Putting it all Together – State that the players will now be asked to put all of the pieces together for a successful front block tackle. Demonstrate the entire process again, as performed in the Demonstration of the Objective and End Result section. Instruct the pairs to again choose who will first be on offense and defense. Instruct the players to perform first in “slow motion.” Have the players start on the coach’s signal with the offensive player taking the three dribbles as in the original Demonstration. Switch the offensive and defensive players and repeat. Switch back and perform at “half speed.” Switch the offensive and defensive players and repeat. Switch back and repeat at “three-quarters speed.” Switch the offensive and defensive players and repeat. Switch back and repeat at “full speed.” Remind the players that, once they commit to the tackle, they must go in strong and not give up. Switch the offensive and defensive players and repeat.

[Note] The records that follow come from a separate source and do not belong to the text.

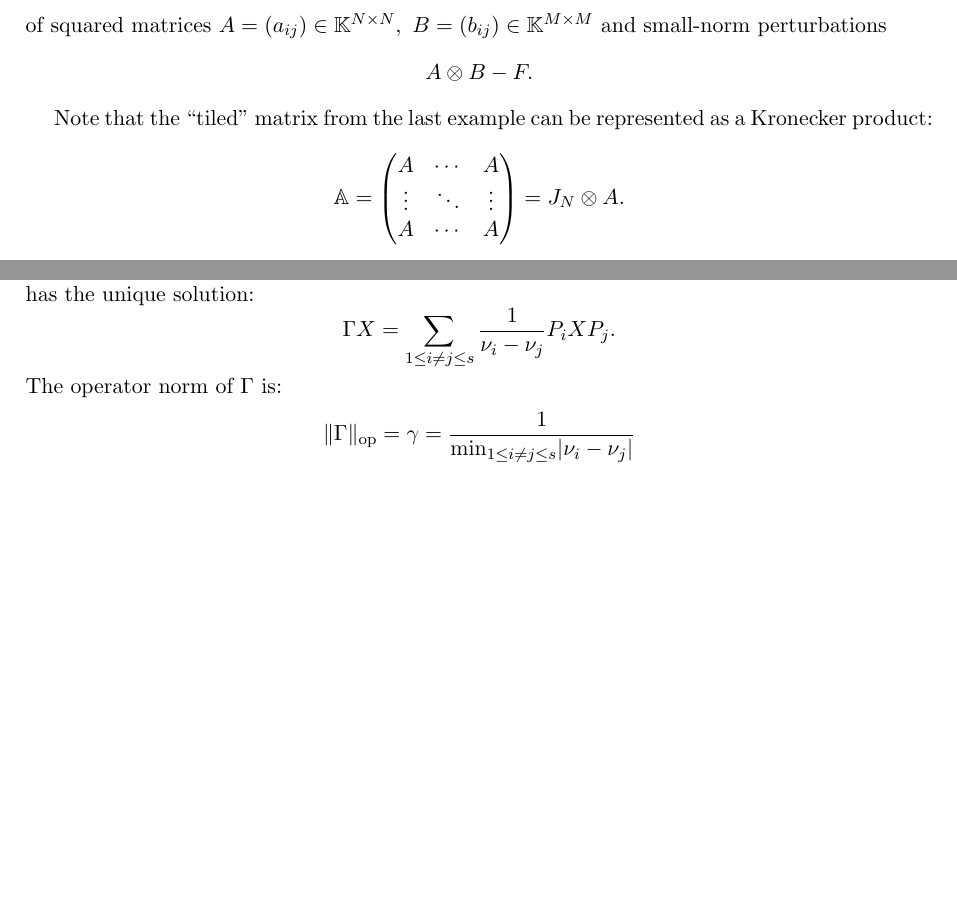
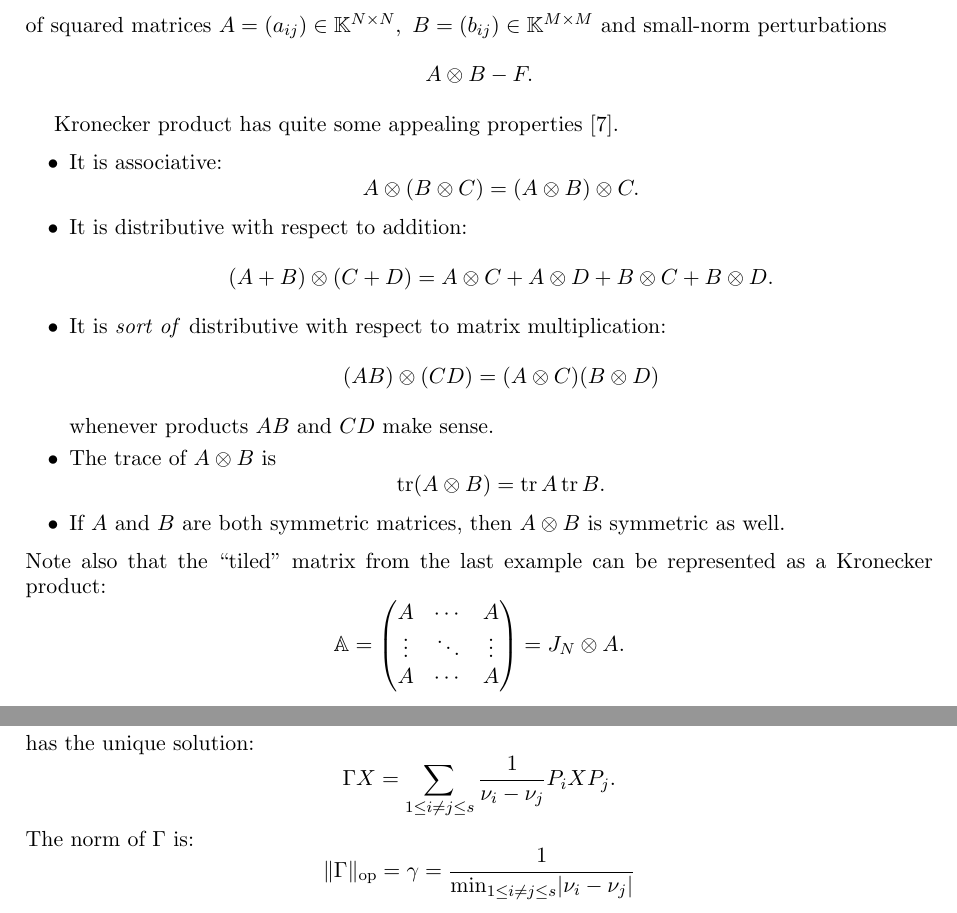
Before and after one commit to SomeoneSerge/jpcs-2017, a LaTeX document (sergey_kozlukov_jpcs.tex): two parts of pages 7 and 8 of 9, joined at a grey line, cut so that both start at the same text, the shorter picture padded with empty space. Compiled offline with pdfLaTeX.

Commit message:
feat: more properties of kron

```diff
--- a/sergey_kozlukov_jpcs.tex
+++ b/sergey_kozlukov_jpcs.tex
@@ -637,7 +637,20 @@ and small-norm perturbations
 %     (A-\Delta A)\otimes (B - \Delta B).
 % \]
 
-Note that the ``tiled'' matrix from the last example
+Kronecker product has quite some appealing properties~\cite{bellman-matrices-kron}.
+\begin{itemize}
+\item It is associative:
+    \[ A\otimes (B\otimes C) = (A\otimes B)\otimes C. \]
+\item It is distributive with respect to addition:
+    \[ (A+B)\otimes(C+D) = A\otimes C + A\otimes D + B\otimes C + B\otimes D. \]
+\item It is \emph{sort of} distributive with respect to matrix multiplication:
+    \[ (AB)\otimes(CD) = (A\otimes C)(B\otimes D) \]
+    whenever products \( AB \) and \( CD \) make sense.
+\item The trace of \( A\otimes B \) is \[ \operatorname{tr}(A\otimes B) = \operatorname{tr}A\operatorname{tr}B. \]
+\item If \( A \) and \( B \) are both symmetric matrices,
+      then \( A\otimes B \) is symmetric as well.
+\end{itemize}
+Note also that the ``tiled'' matrix from the last example
     can be represented as a Kronecker product:
 \[
     \mathbb{A} =
@@ -718,7 +731,7 @@ The system of equations
     \[
         \Gamma X = \sum_{1\leq i{\neq}j \leq s} \frac{1}{\nu_i-\nu_j} P_i X P_j.
     \]
-    The operator norm of \( \Gamma \) is:
+    The norm of \( \Gamma \) is:
     \[
         \|\Gamma\|_{\mathrm{op}} = \gamma = \frac{1}{\min_{1\leq i{\neq}j\leq s}\lvert\nu_i - \nu_j\rvert}
     \]
```
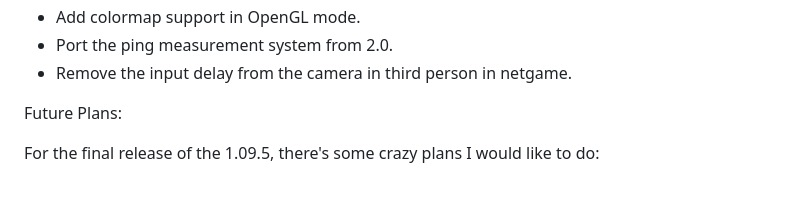
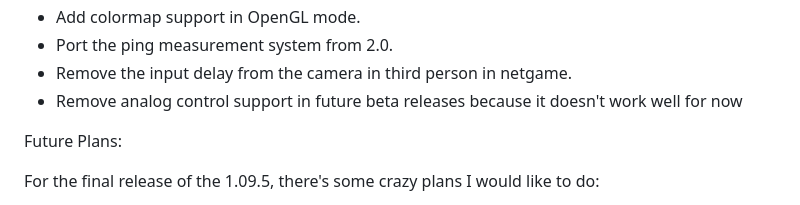
Before and after one commit to CG64-2021/SRB2-1095, a Markdown page: README.md, the part around the change. Rendered like a GitHub page.

```diff
--- a/README.md
+++ b/README.md
@@ -26,6 +26,7 @@ If you want to contribute, here's the TODO list for Public Beta 3 and 4 below (A
 - Add colormap support in OpenGL mode.
 - Port the ping measurement system from 2.0.
 - Remove the input delay from the camera in third person in netgame.
+- Remove analog control support in future beta releases because it doesn't work well for now
 
 Future Plans:
 
```
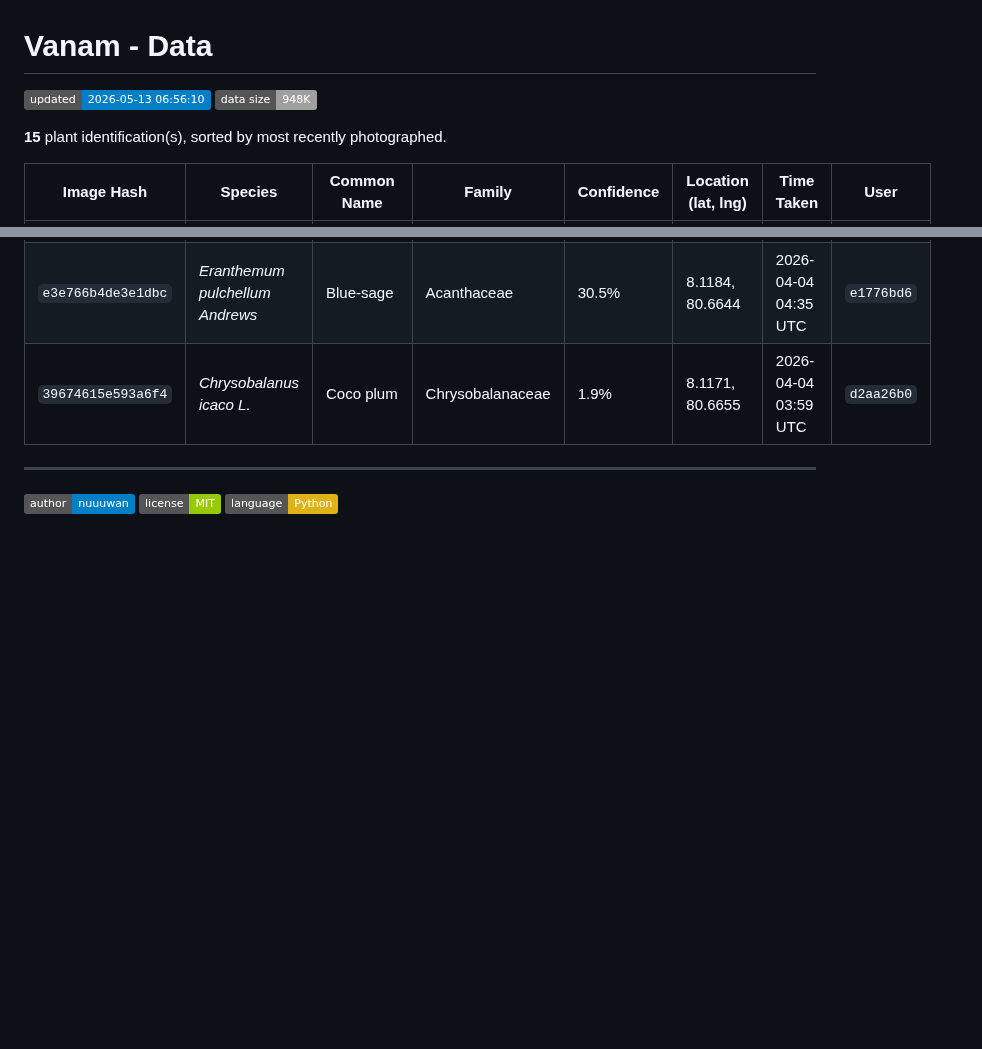
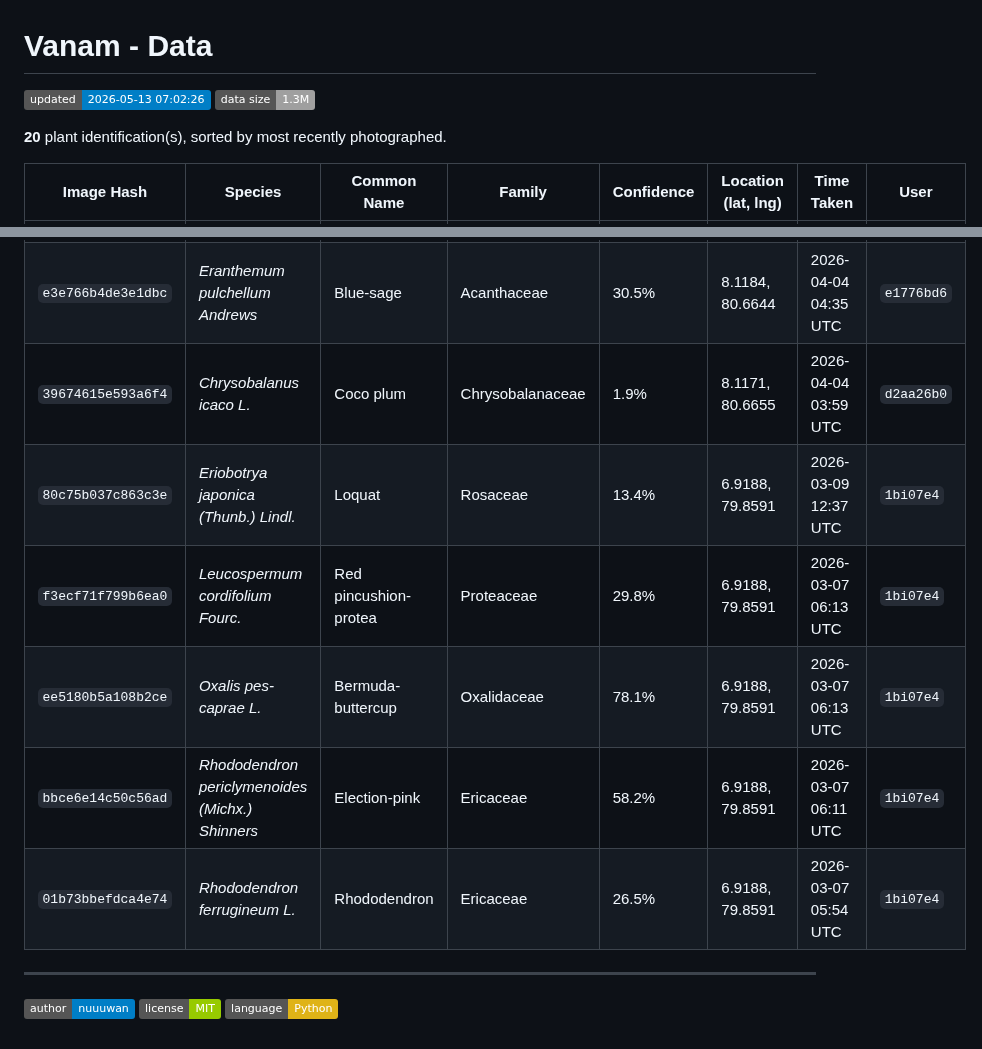
Before and after one commit to nuuuwan/vanam_py, a Markdown page: data/README.md, 2 parts joined by grey strips. GitHub-like rendering; badges without logos; blank space fills up the shorter version.

Commit message:
chore: update data [2026-05-13]

```diff
--- a/data/README.md
+++ b/data/README.md
@@ -1,8 +1,8 @@
 # Vanam - Data
 
-![updated](https://img.shields.io/badge/updated-2026--05--13%2006:56:10-blue)  ![data size](https://img.shields.io/badge/data%20size-948K-lightgrey)
+![updated](https://img.shields.io/badge/updated-2026--05--13%2007:02:26-blue)  ![data size](https://img.shields.io/badge/data%20size-1.3M-lightgrey)
 
-**15** plant identification(s), sorted by most recently photographed.
+**20** plant identification(s), sorted by most recently photographed.
 
 | Image Hash | Species | Common Name | Family | Confidence | Location (lat, lng) | Time Taken | User |
 |---|---|---|---|---|---|---|---|
@@ -21,6 +21,11 @@
 | `e94b60e80f7811b0` | *Ecbolium viride (Forssk.) Alston* | Green shrimp plant | Acanthaceae | 54.1% | 8.1181, 80.6647 | 2026-04-04 04:35 UTC | `e1776bd6` |
 | `e3e766b4de3e1dbc` | *Eranthemum pulchellum Andrews* | Blue-sage | Acanthaceae | 30.5% | 8.1184, 80.6644 | 2026-04-04 04:35 UTC | `e1776bd6` |
 | `39674615e593a6f4` | *Chrysobalanus icaco L.* | Coco plum | Chrysobalanaceae | 1.9% | 8.1171, 80.6655 | 2026-04-04 03:59 UTC | `d2aa26b0` |
+| `80c75b037c863c3e` | *Eriobotrya japonica (Thunb.) Lindl.* | Loquat | Rosaceae | 13.4% | 6.9188, 79.8591 | 2026-03-09 12:37 UTC | `1bi07e4` |
+| `f3ecf71f799b6ea0` | *Leucospermum cordifolium Fourc.* | Red pincushion-protea | Proteaceae | 29.8% | 6.9188, 79.8591 | 2026-03-07 06:13 UTC | `1bi07e4` |
+| `ee5180b5a108b2ce` | *Oxalis pes-caprae L.* | Bermuda-buttercup | Oxalidaceae | 78.1% | 6.9188, 79.8591 | 2026-03-07 06:13 UTC | `1bi07e4` |
+| `bbce6e14c50c56ad` | *Rhododendron periclymenoides (Michx.) Shinners* | Election-pink | Ericaceae | 58.2% | 6.9188, 79.8591 | 2026-03-07 06:11 UTC | `1bi07e4` |
+| `01b73bbefdca4e74` | *Rhododendron ferrugineum L.* | Rhododendron | Ericaceae | 26.5% | 6.9188, 79.8591 | 2026-03-07 05:54 UTC | `1bi07e4` |
 
 ---
 
```
Also changed, not shown: data/images/01b7/01b73bbefdca4e74.png (added), data/images/80c7/80c75b037c863c3e.png (added), data/images/bbce/bbce6e14c50c56ad.png (added), data/images/ee51/ee5180b5a108b2ce.png (added), data/images/f3ec/f3ecf71f799b6ea0.png (added), 12 other files.
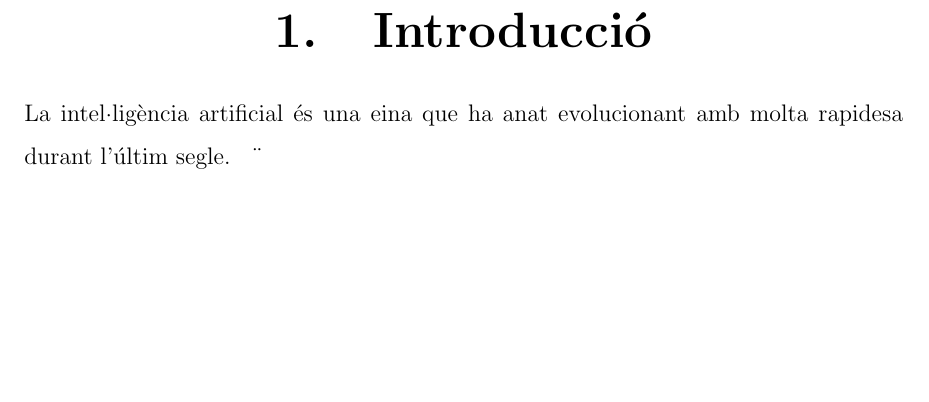
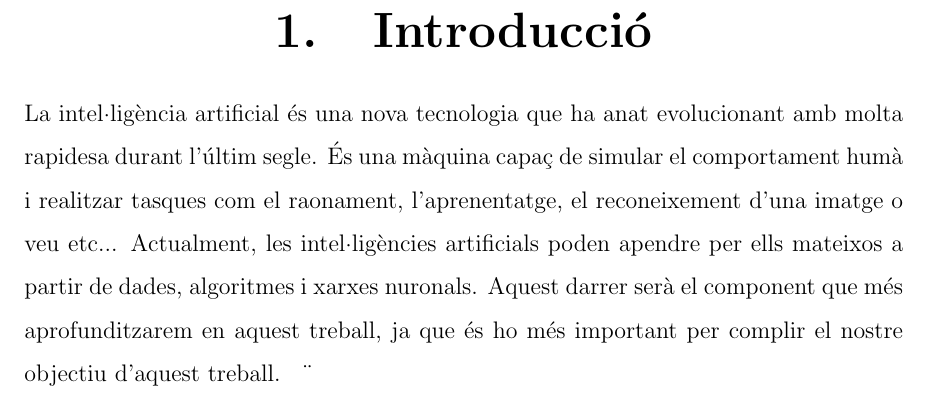
Before and after one commit to Rui564/TR-RJ-2025, a LaTeX book (memoria_RJ/memoriaRJ.tex, which reads memoria_RJ/capitols/introduccio/introduccio.tex): part of page 5 of 29, cut so that both start at the same text, the shorter picture padded with empty space. Compiled offline with pdfLaTeX.

Commit message:
He avaçat la introducció

```diff
--- a/memoria_RJ/capitols/introduccio/introduccio.tex
+++ b/memoria_RJ/capitols/introduccio/introduccio.tex
@@ -1,4 +1,4 @@
 \chapter{Introducció}
 \label{c:intro}
 
-La intel·ligència artificial és una eina que ha anat evolucionant amb molta rapidesa durant l'últim segle.
+La intel·ligència artificial és una nova tecnologia que ha anat evolucionant amb molta rapidesa durant l'últim segle. És una màquina capaç de simular el comportament humà i realitzar tasques com el raonament, l'aprenentatge, el reconeixement d'una imatge o veu etc... Actualment, les intel·ligències artificials poden apendre per ells mateixos a partir de dades, algoritmes i xarxes nuronals. Aquest darrer serà el component que més aprofunditzarem en aquest treball, ja que és ho més important per complir el nostre objectiu d'aquest treball.
```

Go through the entire process again using the non-dominant feet/legs. Last, but not least, one can go “full live,” where the offensive players have no restrictions and can attempt to get around the defenders. At this stage, remind the offensive players that, if a defender is successful in locking up with them in a front block tackle, both players become equals in trying to win the ball and move away. Coaches must remember that there is evidence that improper tackling may be responsible for the largest percentage of injuries in soccer. Accordingly, tackling must be taught well and practiced repeatedly. If players are colliding with each other, or striking their knees together, then practice needs to be stopped and the positioning and timing corrected.
© Copyright, John C. Harves